P&G: Procter & Gamble Sunday insert
RP: Red Plum
* When I post store match-ups I put the coupon in parentheses. If a post says (10/10 SS) that means the coupon should be found in the October 10th Smart Source coupon insert. Remember, there are regional variations so your area may not have received that coupon.
$1/1, $2/3: One dollar off one item, two dollars off three items, etc.
2/$3, 3/$1: Two items for three dollars, three items for one dollar, etc.
BOGO: Buy one item get the second item free (interchangeable with B1G1)
B1G1: Buy one item get the second item free (interchangeable with BOGO)
B2G1: Buy two items get one item free
Beep: Sometimes the register will beep when a coupon is scanned to indicate that the intervention is necessary. Some coupons beep for the price to be manually entered, while other coupons may beep if you used on an incorrect item. To be perfectly fair
Blinkies: Grocery/drugstore coupon dispensers with blinking lights
Catalina: Catalina coupon, prints from a separate machine when your receipt prints. You will find catalina machines at Walgreens, Target, and many grocery stores

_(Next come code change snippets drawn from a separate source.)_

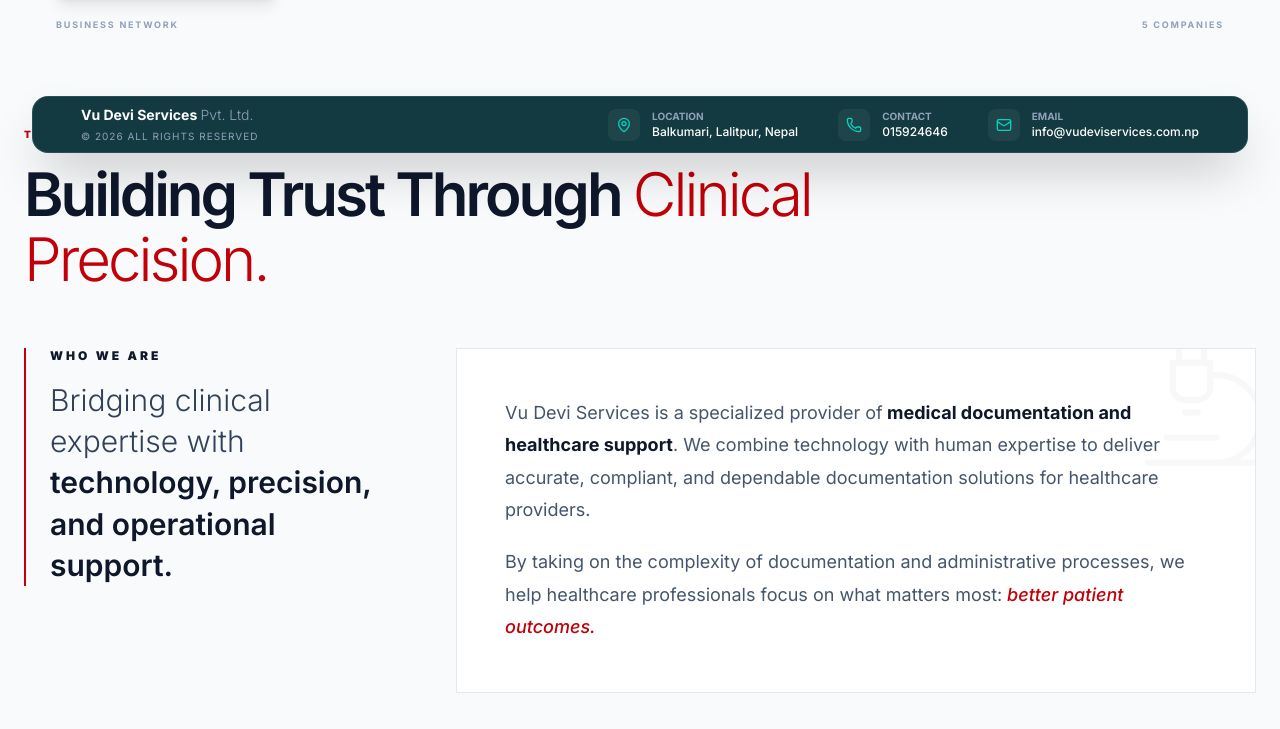
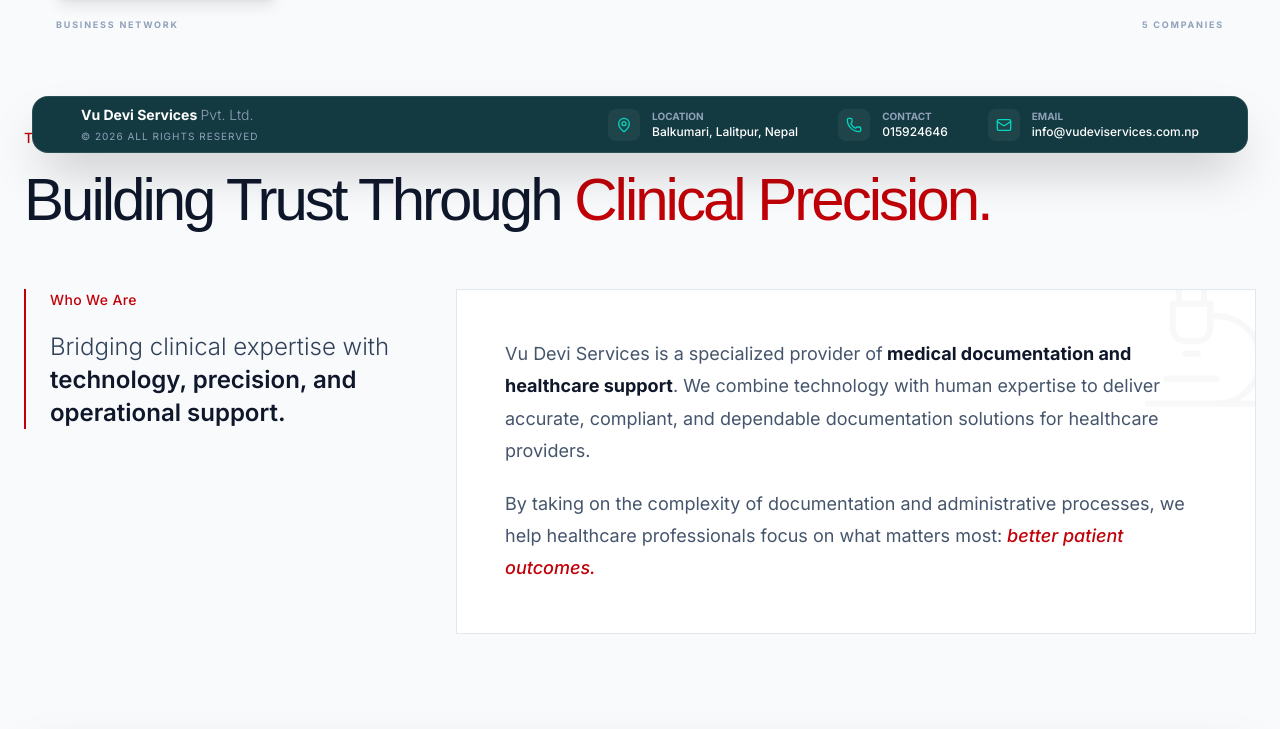
Before and after one commit to suyan-python/Vu-Devi, a React (Vite) app in the folder client/: page /about in a window 1280 px wide. Shown: the part 631-1360 px from the top of the page. Built offline with nearby package versions, Linux system fonts and the light colour scheme; a web font is replaced by a local one.

Commit message:
smooth scroll

```diff
--- a/client/src/components/SmoothScroll.jsx
+++ b/client/src/components/SmoothScroll.jsx
@@ -9,10 +9,10 @@
 
     const lenis = new Lenis({
       autoRaf: false,
-      lerp: 0.075,
+      lerp: 0.18,
       smoothWheel: true,
       syncTouch: true,
-      wheelMultiplier: 0.9,
+      wheelMultiplier: 0.8,
       anchors: true,
     });
 
--- a/client/src/pages/AboutUs.jsx
+++ b/client/src/pages/AboutUs.jsx
@@ -2,46 +2,46 @@
 import { motion } from "framer-motion"; // Importing Framer Motion
 import MeetFounder from "./MeetFounder";
 import MeetManagement from "./MeetManagement";
-import
-{
-  ShieldCheck, Globe, Zap, HeartPulse,
-  Target, Award, Scale, Microscope
+import {
+  ShieldCheck,
+  Globe,
+  Zap,
+  HeartPulse,
+  Target,
+  Award,
+  Scale,
+  Microscope,
 } from "lucide-react";
 import ValidationSlider from "./Slides";
 import GlobalReachTerminal from "./GlobalReach";
 import CompanyNetwork from "./CompanyNetwork";
 
-function AboutUs()
-{
+function AboutUs() {
   return (
     <section className="relative py-32 md:py-44 bg-[#f8fafc] overflow-hidden">
       <div className="relative max-w-7xl mx-auto px-6">
-
         <CompanyNetwork currentCompany="Vu Devi Services" />
-
 
         {/* VU DEVI — WHO WE ARE */}
         <section className="mb-24">
-
           {/* Section Heading */}
           <motion.div
-            className="max-w-4xl mb-10 md:mb-14"
+            className="max-w-7xl mb-10 md:mb-14"
             initial={{ opacity: 0, y: 20 }}
             whileInView={{ opacity: 1, y: 0 }}
             viewport={{ once: true }}
           >
-            <p className="text-[8px] md:text-[10px] font-black text-red-700 uppercase tracking-[0.3em] mb-5">
+            <p className="text-[8px] md:text-[14px] font-medium text-red-700 tracking-wide mb-5">
               Talking About Vu Devi Services
             </p>
 
-            <h2 className="text-3xl md:text-5xl lg:text-6xl font-semibold tracking-tighter text-slate-900 leading-[1.08]">
+            <h2 className="header text-3xl md:text-5xl lg:text-6xl font-medium tracking-tighter text-slate-900 leading-[1.08] ">
               Building Trust Through{" "}
               <span className="text-red-700 font-light">
                 Clinical Precision.
               </span>
             </h2>
           </motion.div>
-
 
           {/* Corporate Brief */}
           <motion.div
@@ -50,28 +50,26 @@
             whileInView={{ opacity: 1, y: 0 }}
             viewport={{ once: true }}
           >
-
             {/* Left — Identity */}
             <div className="lg:col-span-4">
               <div className="border-l-2 border-red-700 pl-5 md:pl-6">
-                <h3 className="text-xs font-black text-slate-900 uppercase tracking-[0.25em] mb-4">
+                <h3 className="text-[8px] md:text-[14px] font-medium text-red-700 tracking-wide mb-5">
                   Who We Are
                 </h3>
 
-                <p className="text-sm md:text-3xl text-slate-700 leading-snug font-light">
+                <p className="text-sm md:text-2xl text-slate-700 leading-snug font-light">
                   Bridging clinical expertise with
                   <span className="text-slate-900 font-semibold">
-                    {" "}technology, precision, and operational support.
+                    {" "}
+                    technology, precision, and operational support.
                   </span>
                 </p>
               </div>
             </div>
 
-
             {/* Right — Corporate Description */}
             <div className="lg:col-span-8">
               <div className="relative bg-white border border-slate-200 p-7 md:p-10 lg:p-12 overflow-hidden">
-
                 {/* Decorative Element */}
                 <div className="absolute -right-6 -top-6 text-slate-900 opacity-[0.025]">
                   <Microscope size={150} strokeWidth={1} />
@@ -81,25 +79,26 @@
                   <p className="text-xs md:text-lg text-slate-600 leading-[1.8]">
                     Vu Devi Services is a specialized provider of
                     <span className="text-slate-900 font-bold">
-                      {" "}medical documentation and healthcare support
+                      {" "}
+                      medical documentation and healthcare support
                     </span>
                     . We combine technology with human expertise to deliver
-                    accurate, compliant, and dependable documentation
-                    solutions for healthcare providers.
+                    accurate, compliant, and dependable documentation solutions
+                    for healthcare providers.
                   </p>
 
                   <p className="text-xs md:text-lg text-slate-600 leading-[1.8] mt-5">
                     By taking on the complexity of documentation and
-                    administrative processes, we help healthcare
-                    professionals focus on what matters most:
+                    administrative processes, we help healthcare professionals
+                    focus on what matters most:
                     <span className="text-red-700 font-medium italic">
-                      {" "}better patient outcomes.
+                      {" "}
+                      better patient outcomes.
                     </span>
                   </p>
                 </div>
               </div>
             </div>
-
           </motion.div>
         </section>
 
@@ -108,17 +107,26 @@
           {/* Vision */}
           <div className="bg-white p-12 hover:bg-slate-50 transition-colors">
             <Target className="text-red-700 mb-6" size={40} />
-            <h3 className="text-lg md:text-2xl font-bold text-slate-900 mb-4 uppercase tracking-tighter">Strategic Vision</h3>
+            <h3 className="text-lg md:text-2xl font-bold text-slate-900 mb-4 uppercase tracking-tighter">
+              Strategic Vision
+            </h3>
             <p className="text-slate-600 leading-relaxed text-[10px] md:text-[14px]">
-              To be the global benchmark for medical documentation, setting the standard for <strong>precision-driven healthcare outsourcing</strong> through continuous technological evolution.
+              To be the global benchmark for medical documentation, setting the
+              standard for{" "}
+              <strong>precision-driven healthcare outsourcing</strong> through
+              continuous technological evolution.
             </p>
           </div>
           {/* Mission */}
           <div className="bg-white p-12 hover:bg-slate-50 transition-colors">
             <ShieldCheck className="text-[#133a41] mb-6" size={40} />
-            <h3 className="text-lg md:text-2xl font-bold text-slate-900 mb-4 uppercase tracking-tighter">Institutional Mission</h3>
+            <h3 className="text-lg md:text-2xl font-bold text-slate-900 mb-4 uppercase tracking-tighter">
+              Institutional Mission
+            </h3>
             <p className="text-slate-600 leading-relaxed text-[10px] md:text-[14px]">
-              To empower healthcare entities by delivering <strong>secure, ethical, and high-accuracy services</strong> that integrate seamlessly into the modern clinical workflow.
+              To empower healthcare entities by delivering{" "}
+              <strong>secure, ethical, and high-accuracy services</strong> that
+              integrate seamlessly into the modern clinical workflow.
             </p>
           </div>
         </div>
@@ -126,21 +134,52 @@
         {/* 4. GOVERNING PRINCIPLES (CORE VALUES) */}
         <div className="mb-24">
           <div className="flex items-center gap-4 mb-12">
-            <h3 className="text-[10px] font-black text-slate-400 uppercase tracking-[0.3em]">Governing Principles</h3>
+            <h3 className="text-[10px] font-black text-slate-400 uppercase tracking-[0.3em]">
+              Governing Principles
+            </h3>
             <div className="h-[1px] flex-1 bg-slate-200"></div>
           </div>
           <div className="grid grid-cols-1 sm:grid-cols-2 lg:grid-cols-5 gap-6">
             {[
-              { label: "Integrity", desc: "Honest operations and total transparency.", icon: <Scale /> },
-              { label: "Excellence", desc: "Top-tier quality in every clinical file.", icon: <Award /> },
-              { label: "Innovation", desc: "Smart tools for faster diagnostics.", icon: <Zap /> },
-              { label: "Client-First", desc: "Prioritizing provider success.", icon: <Globe /> },
-              { label: "Compliance", desc: "Strict adherence to HIPAA & standards.", icon: <ShieldCheck /> }
+              {
+                label: "Integrity",
+                desc: "Honest operations and total transparency.",
+                icon: <Scale />,
+              },
+              {
+                label: "Excellence",
+                desc: "Top-tier quality in every clinical file.",
+                icon: <Award />,
+              },
+              {
+                label: "Innovation",
+                desc: "Smart tools for faster diagnostics.",
+                icon: <Zap />,
+              },
+              {
+                label: "Client-First",
+                desc: "Prioritizing provider success.",
+                icon: <Globe />,
+              },
+              {
+                label: "Compliance",
+                desc: "Strict adherence to HIPAA & standards.",
+                icon: <ShieldCheck />,
+              },
             ].map((value, i) => (
-              <div key={i} className="p-6 bg-white border border-slate-100 shadow-sm hover:border-[#133a41] transition-all group">
-                <div className="text-red-700 mb-4 group-hover:scale-110 transition-transform">{value.icon}</div>
-                <h4 className="font-bold text-slate-900 mb-2 uppercase tracking-tighter text-sm">{value.label}</h4>
-                <p className="text-xs text-slate-500 leading-relaxed">{value.desc}</p>
+              <div
+                key={i}
+                className="p-6 bg-white border border-slate-100 shadow-sm hover:border-[#133a41] transition-all group"
+              >
+                <div className="text-red-700 mb-4 group-hover:scale-110 transition-transform">
+                  {value.icon}
+                </div>
+                <h4 className="font-bold text-slate-900 mb-2 uppercase tracking-tighter text-sm">
+                  {value.label}
+                </h4>
+                <p className="text-xs text-slate-500 leading-relaxed">
+                  {value.desc}
+                </p>
               </div>
             ))}
           </div>
@@ -156,7 +195,6 @@
         </div>
 
         <GlobalReachTerminal />
-
       </div>
     </section>
   );
```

ECB’s: ExtraCare Bucks – loyaly card rewards for shopping at CVS
GC: Gift card
IVC: Instant Value Coupon, Walgreens’ store coupons found in ads and monthly booklet
MIR: Mail-in rebate

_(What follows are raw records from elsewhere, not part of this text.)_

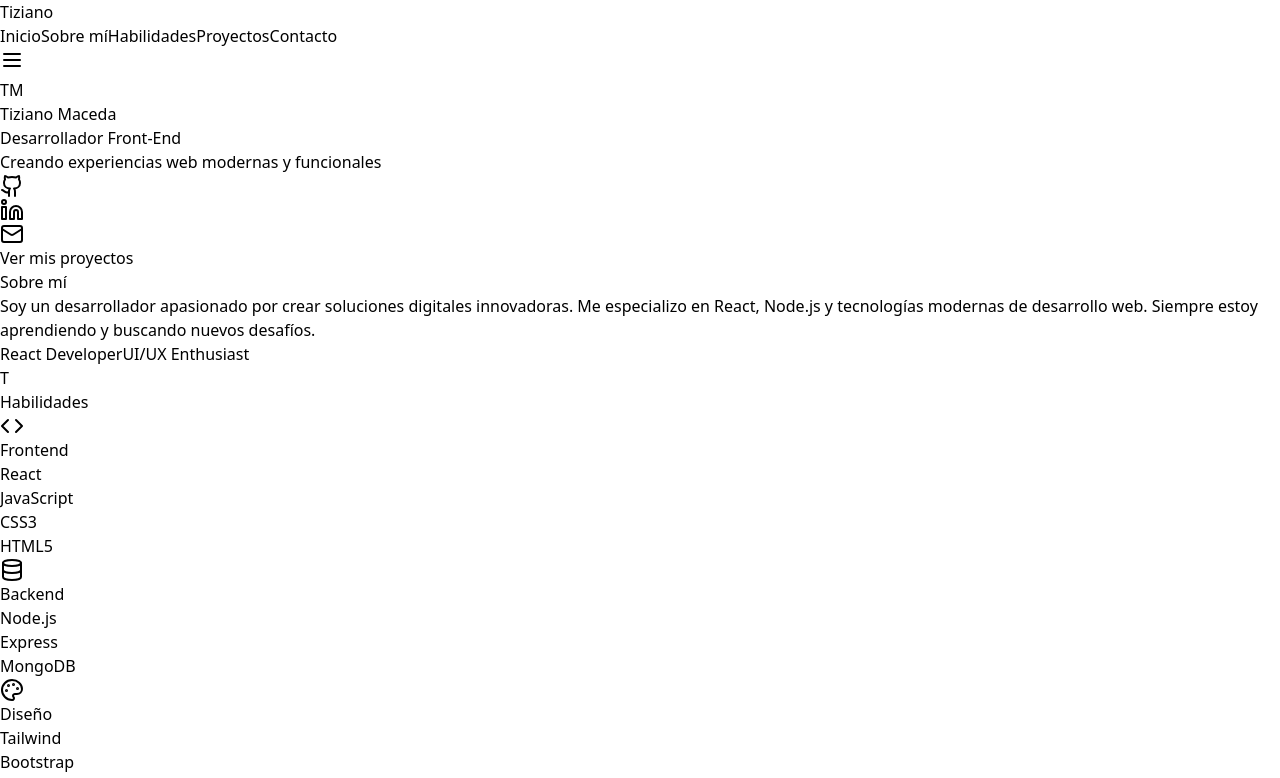
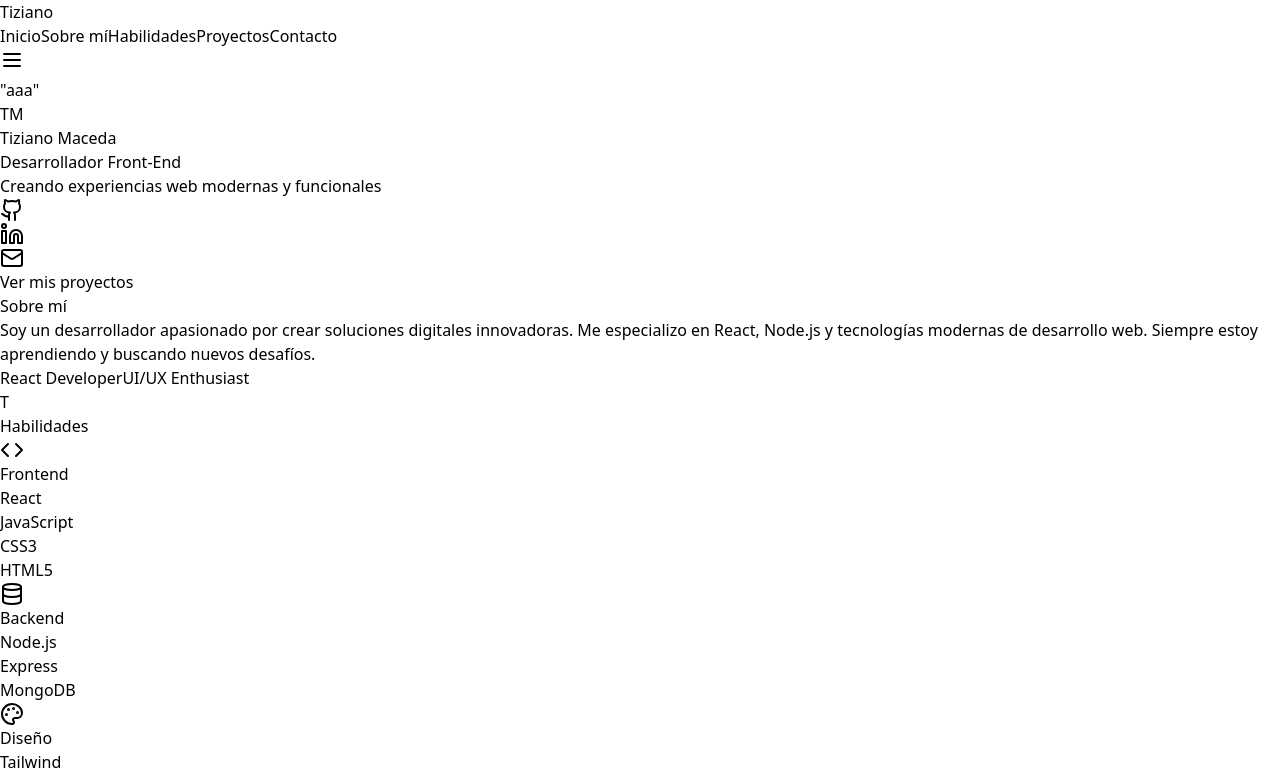
Before and after one commit to tizianodk/portfalio, a React (Vite) app in the folder portfolio/: page / in a window 1280 px wide. Shown: the top 778 px of the page. Built offline with nearby package versions, Linux system fonts and the light colour scheme.

Commit message:
portfolio ok

```diff
--- a/portfolio/src/App.jsx
+++ b/portfolio/src/App.jsx
@@ -127,7 +127,9 @@ const Portfolio = () => {
         </div>
       </nav>
 
-      <section id="home" className="min-h-screen flex items-center justify-center bg-gradient-to-br from-blue-600 via-purple-600 to-pink-500">
+
+"aaa"
+      <section id="home" className="min-h-screen flex items-center justify-center bg-gradient-to-br from-blue-600 via-black-600 to-green-500">
         <div className="text-center text-white px-4">
           {/* Foto de perfil */}
           <div className="mb-8 flex justify-center">
```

OYNO: On your next order (typically referred to when talking about Catalinas)
OOP: Out of pocket
Peelie: Peel-off coupon found on product packaging
RR’s: Register Rewards – Walgreens’ Catalina coupons
Q: Coupon (I felt so awkward using this very short abbreviation the first few times)
SCR: Single Check Rebate – Rite Aid monthly rebates program (this is a check that Rite Aid mails to you)
Stacking: Using both a manufacturer’s coupon and a store coupon on one item
UPC: Universal product code, bar code
Tearpad: Pad of coupons attached to a display, shelf, or refrigerator door.
+UP: Rite Aid reward program
WYB: When you buy
YMMV: Your mileage may vary, meaning some stores may allow you to do a certain deal while others may not
What to Know Before You Go
Coupon 101 – All your couponing questions answered!